» **Activity**
Starting with the first line of the data below, copy each line up to and including the one containing "per zoomable capture.". Pictures stay out.

» **Data excerpts**

——

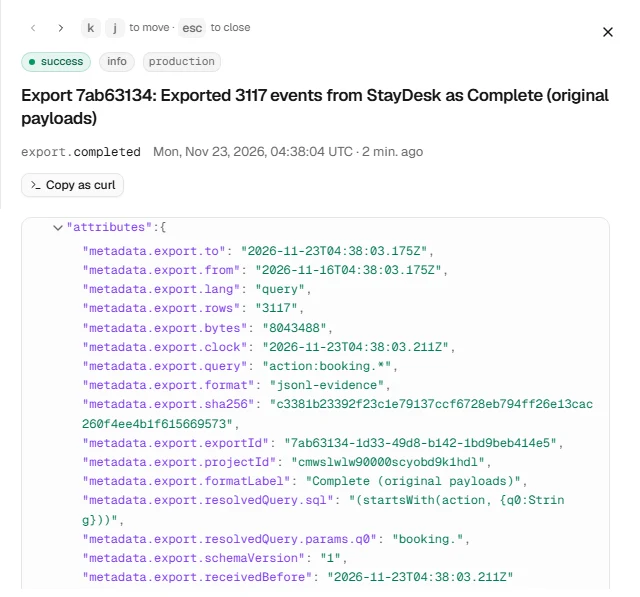
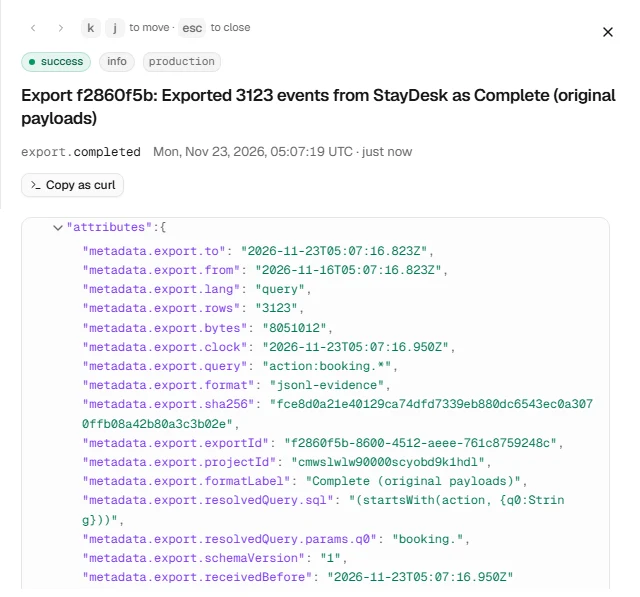
fix(web): both themes show this run's export record; the B items from #291
- capture-media.mjs reads the run's export id from the download's filename and
  opens that export's own record in both themes (it can land a moment after
  the download); the light and dark images showed two different real exports.
  Recaptured: export f2860f5b, 3,123 rows, all four variants.
- check-code-keyboard.mjs reads the ring colour's alpha by painting it on a
  cleared 1x1 canvas, so zero alpha fails in any syntax (oklab, oklch).
- landing-visuals.test.ts checks the "Full size" hint per frame: exactly one in
  each zoomable frame's bar, none elsewhere.
- media-manifest: the export record's new sizes (640x597, phone 390x657).

diff --git a/apps/web/src/content/landing-visuals.test.ts b/apps/web/src/content/landing-visuals.test.ts
@@ -58,10 +58,16 @@ describe('landing visuals', () => {
   it('a capture that opens full size shows a visible hint beside it, and its link never overrides the theme switch', async () => {
     const [page] = await renderPages(['/']);
     const html = page?.html ?? '';
-    // The hint sits in the window bar of each zoomable frame (outside the image): one per zoomable capture.
-    const zoomable = (html.match(/aria-label="Open the image full size: /g) ?? []).length;
-    expect(zoomable).toBeGreaterThan(0);
-    expect((html.match(/>Full size</g) ?? []).length).toBeGreaterThan(0);
+    // The hint sits in the window bar of each zoomable frame (outside the image): exactly one per zoomable frame, and
+    // none on a frame that does not open full size. Frames are counted, not links: a themed frame has two links.
+    const frames = [...html.matchAll(/<div class="frame">([\s\S]*?)<\/figure>/g)].map(([, inner]) => inner ?? '');
+    const zoomable = frames.filter((frame) => frame.includes('aria-label="Open the image full size: '));
+    expect(zoomable.length).toBeGreaterThanOrEqual(4);
+    for (const frame of frames) {
+      const bar = frame.slice(0, frame.indexOf('class="screenshot"'));
+      const hints = (bar.match(/>Full size</g) ?? []).length;
+      expect(hints, bar.slice(0, 160)).toBe(zoomable.includes(frame) ? 1 : 0);
+    }
     // `.screenshot a` must not set display: it would outrank `.theme-dark { display: none }` and show both themes.
     const css = readFileSync(fileURLToPath(new URL('../styles.css', import.meta.url)), 'utf8');
     const rule = /\.screenshot a \{([^}]*)\}/.exec(css)?.[1] ?? '';

diff --git a/apps/web/src/lib/media-manifest.ts b/apps/web/src/lib/media-manifest.ts
@@ -146,9 +146,9 @@ export const screenshots: ScreenshotEntry[] = [
     light: `${C}/export-record-light.webp`,
     dark: `${C}/export-record-dark.webp`,
     width: 640,
-    height: 603,
-    phone: { light: `${C}/phone-export-record-light.webp`, dark: `${C}/phone-export-record-dark.webp`, width: 390, height: 663 },
-    alt: "A completed export's record in Workspace activity: 3,117 events from StayDesk as Complete (original payloads), with its period, query action:booking.*, row count, size in bytes, fixed query clock, format and SHA-256.",
+    height: 597,
+    phone: { light: `${C}/phone-export-record-light.webp`, dark: `${C}/phone-export-record-dark.webp`, width: 390, height: 657 },
+    alt: "A completed export's record in Workspace activity: 3,123 events from StayDesk as Complete (original payloads), with its period, query action:booking.*, row count, size in bytes, fixed query clock, format and SHA-256.",
   },
 ];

——

» **Expected answer**
fix(web): both themes show this run's export record; the B items from #291
- capture-media.mjs reads the run's export id from the download's filename and
  opens that export's own record in both themes (it can land a moment after
  the download); the light and dark images showed two different real exports.
  Recaptured: export f2860f5b, 3,123 rows, all four variants.
- check-code-keyboard.mjs reads the ring colour's alpha by painting it on a
  cleared 1x1 canvas, so zero alpha fails in any syntax (oklab, oklch).
- landing-visuals.test.ts checks the "Full size" hint per frame: exactly one in
  each zoomable frame's bar, none elsewhere.
- media-manifest: the export record's new sizes (640x597, phone 390x657).

diff --git a/apps/web/src/content/landing-visuals.test.ts b/apps/web/src/content/landing-visuals.test.ts
@@ -58,10 +58,16 @@ describe('landing visuals', () => {
   it('a capture that opens full size shows a visible hint beside it, and its link never overrides the theme switch', async () => {
     const [page] = await renderPages(['/']);
     const html = page?.html ?? '';
-    // The hint sits in the window bar of each zoomable frame (outside the image): one per zoomable capture.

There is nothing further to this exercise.